Prediction of therapeutic failure after adrenaline injection plus heater probe treatment in patients with bleeding peptic ulcer.
Wong SK., Yu LM., Lau JY., Lam YH., Chan AC., Ng EK., Sung JJ., Chung SC.
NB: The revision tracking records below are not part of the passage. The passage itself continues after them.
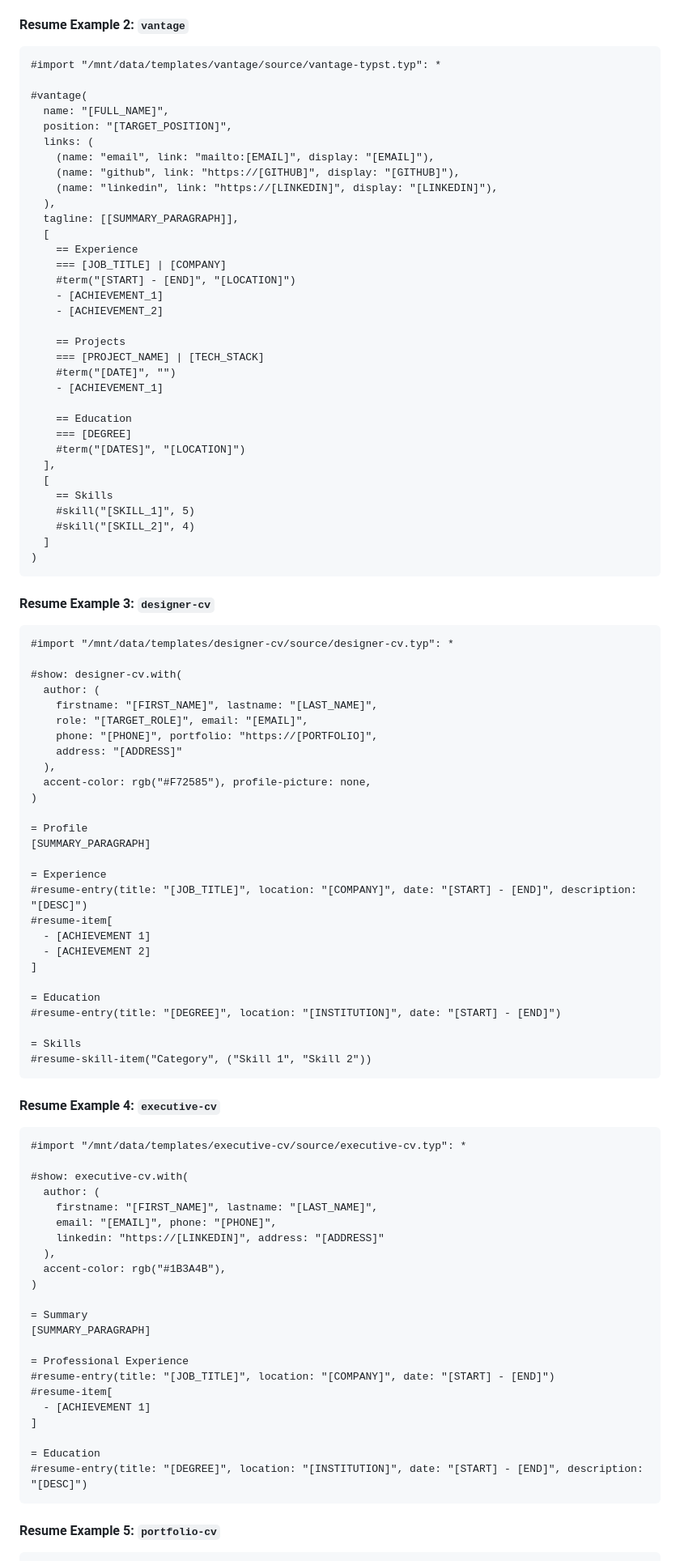
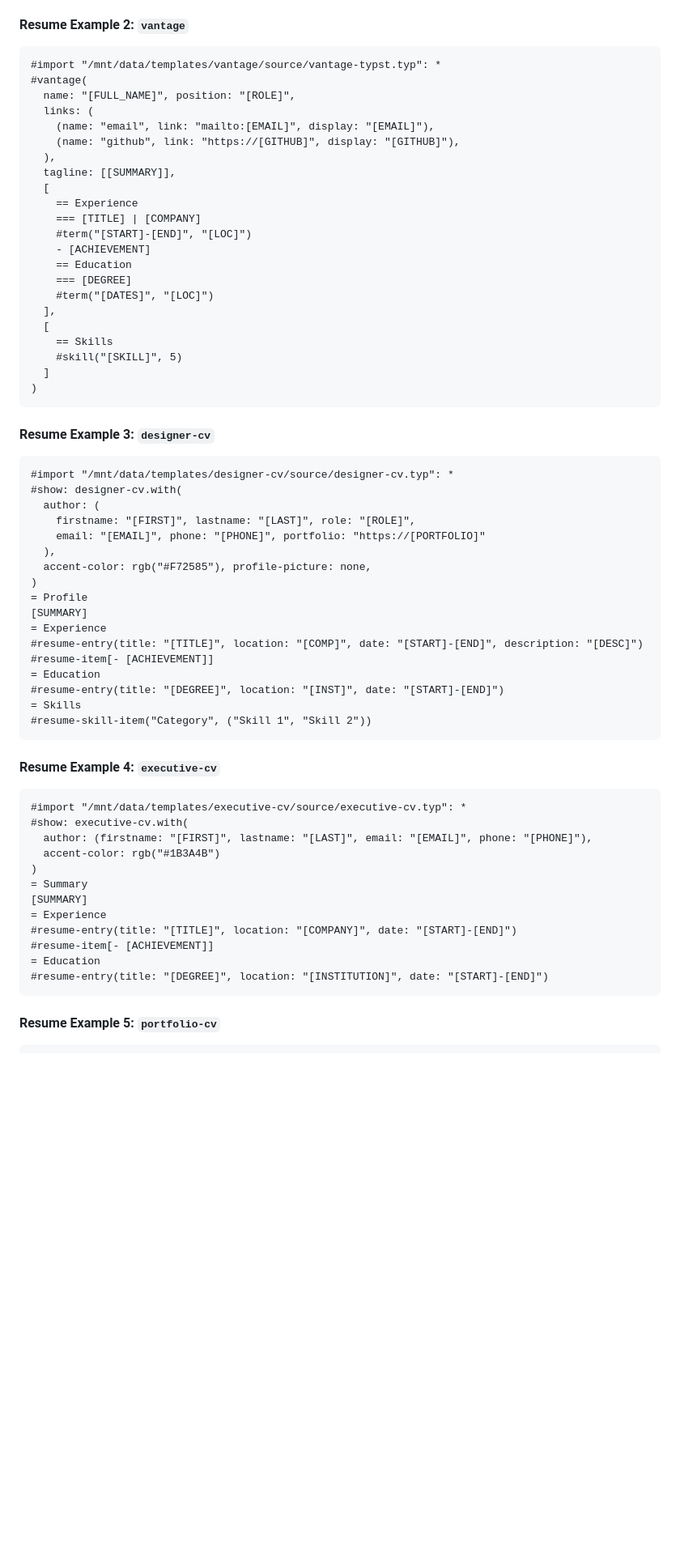
Before and after one commit to ikaseko/AeroCV, a Markdown page: SYSTEM_PROMPT_TYPST.md, the part around one of its changes. Shown at 81% size. GitHub-like rendering; blank space fills up the shorter version.

````diff
--- a/SYSTEM_PROMPT_TYPST.md
+++ b/SYSTEM_PROMPT_TYPST.md
@@ -69,36 +60,25 @@ You are an AI agent that creates professional CVs/resumés and cover letters in
 #### Resume Example 2: `vantage`
 ```typst
 #import "/mnt/data/templates/vantage/source/vantage-typst.typ": *
-
 #vantage(
-  name: "[FULL_NAME]",
-  position: "[TARGET_POSITION]",
+  name: "[FULL_NAME]", position: "[ROLE]",
   links: (
     (name: "email", link: "mailto:[EMAIL]", display: "[EMAIL]"),
     (name: "github", link: "https://[GITHUB]", display: "[GITHUB]"),
-    (name: "linkedin", link: "https://[LINKEDIN]", display: "[LINKEDIN]"),
   ),
-  tagline: [[SUMMARY_PARAGRAPH]],
+  tagline: [[SUMMARY]],
   [
     == Experience
-    === [JOB_TITLE] | [COMPANY]
-    #term("[START] - [END]", "[LOCATION]")
-    - [ACHIEVEMENT_1]
-    - [ACHIEVEMENT_2]
-
-    == Projects
-    === [PROJECT_NAME] | [TECH_STACK]
-    #term("[DATE]", "")
-    - [ACHIEVEMENT_1]
-
+    === [TITLE] | [COMPANY]
+    #term("[START]-[END]", "[LOC]")
+    - [ACHIEVEMENT]
     == Education
     === [DEGREE]
-    #term("[DATES]", "[LOCATION]")
+    #term("[DATES]", "[LOC]")
   ],
   [
     == Skills
-    #skill("[SKILL_1]", 5)
-    #skill("[SKILL_2]", 4)
+    #skill("[SKILL]", 5)
   ]
 )
 ```
@@ -106,30 +86,20 @@ You are an AI agent that creates professional CVs/resumés and cover letters in
 #### Resume Example 3: `designer-cv`
 ```typst
 #import "/mnt/data/templates/designer-cv/source/designer-cv.typ": *
-
 #show: designer-cv.with(
   author: (
-    firstname: "[FIRST_NAME]", lastname: "[LAST_NAME]",
-    role: "[TARGET_ROLE]", email: "[EMAIL]",
-    phone: "[PHONE]", portfolio: "https://[PORTFOLIO]",
-    address: "[ADDRESS]"
+    firstname: "[FIRST]", lastname: "[LAST]", role: "[ROLE]",
+    email: "[EMAIL]", phone: "[PHONE]", portfolio: "https://[PORTFOLIO]"
   ),
   accent-color: rgb("#F72585"), profile-picture: none,
 )
-
 = Profile
-[SUMMARY_PARAGRAPH]
-
+[SUMMARY]
 = Experience
-#resume-entry(title: "[JOB_TITLE]", location: "[COMPANY]", date: "[START] - [END]", description: "[DESC]")
-#resume-item[
-  - [ACHIEVEMENT 1]
-  - [ACHIEVEMENT 2]
-]
-
+#resume-entry(title: "[TITLE]", location: "[COMP]", date: "[START]-[END]", description: "[DESC]")
+#resume-item[- [ACHIEVEMENT]]
 = Education
-#resume-entry(title: "[DEGREE]", location: "[INSTITUTION]", date: "[START] - [END]")
-
+#resume-entry(title: "[DEGREE]", location: "[INST]", date: "[START]-[END]")
 = Skills
 #resume-skill-item("Category", ("Skill 1", "Skill 2"))
 ```
@@ -137,27 +107,17 @@ You are an AI agent that creates professional CVs/resumés and cover letters in
 #### Resume Example 4: `executive-cv`
 ```typst
 #import "/mnt/data/templates/executive-cv/source/executive-cv.typ": *
-
 #show: executive-cv.with(
-  author: (
-    firstname: "[FIRST_NAME]", lastname: "[LAST_NAME]",
-    email: "[EMAIL]", phone: "[PHONE]",
-    linkedin: "https://[LINKEDIN]", address: "[ADDRESS]"
-  ),
-  accent-color: rgb("#1B3A4B"),
+  author: (firstname: "[FIRST]", lastname: "[LAST]", email: "[EMAIL]", phone: "[PHONE]"),
+  accent-color: rgb("#1B3A4B")
 )
-
 = Summary
-[SUMMARY_PARAGRAPH]
-
-= Professional Experience
-#resume-entry(title: "[JOB_TITLE]", location: "[COMPANY]", date: "[START] - [END]")
-#resume-item[
-  - [ACHIEVEMENT 1]
-]
-
+[SUMMARY]
+= Experience
+#resume-entry(title: "[TITLE]", location: "[COMPANY]", date: "[START]-[END]")
+#resume-item[- [ACHIEVEMENT]]
 = Education
-#resume-entry(title: "[DEGREE]", location: "[INSTITUTION]", date: "[START] - [END]", description: "[DESC]")
+#resume-entry(title: "[DEGREE]", location: "[INSTITUTION]", date: "[START]-[END]")
 ```
 
 #### Resume Example 5: `portfolio-cv`
````
Also changed, not shown: other parts of SYSTEM_PROMPT_TYPST.md (+33 -118 lines).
BACKGROUND: Continued or recurrent bleeding after endoscopic treatment for bleeding ulcer is a major adverse prognostic factor. Identification of such ulcers may allow for alternate treatments. AIM: To determine factors predicting treatment failure with combined adrenaline injection and heater probe thermocoagulation. METHODS: Consecutive patients with bleeding peptic ulcers who received endoscopic therapy between January 1995 and March 1998 were studied. Data on clinical presentation, endoscopic findings, and treatment outcomes were collected prospectively. Multiple logistic regression analysis was used to identify independent risk factors for treatment failure. RESULTS: During the study period, 3386 patients were admitted with bleeding peptic ulcers: 1144 (796 men, 348 women) with a mean age of 62.5 (SD 17.6) years required endoscopic treatment. There were 666 duodenal ulcers (58.2%), 425 gastric ulcers (37.2%), and 53 anastomotic ulcers (4.6%). Initial haemostasis was successful in 1128 patients (98.6%). Among them, 94 (8.2%) rebled in a median time of 48 hours (range 3-480). Overall failure rate was 9.6%. Mortality rate was 5% (57/1144). Multiple logistic regression analysis revealed that hypotension (odds ratio (OR) 2.21, 95% confidence interval (CI) 1.40-3.48), haemoglobin level less that 10 g/dl (OR 1.87, 95% CI 1.18-2.96), fresh blood in the stomach (OR 2.15, 95% CI 1.40-3.31), ulcer with active bleeding (OR 1.65, 95% CI 1.07-2.56), and large ulcers (OR 1.80, 95% CI 1.15-2.83) were independent factors predicting rebleeding. CONCLUSIONS: Larger ulcers with severe bleeding at presentation predict failure of endoscopic therapy.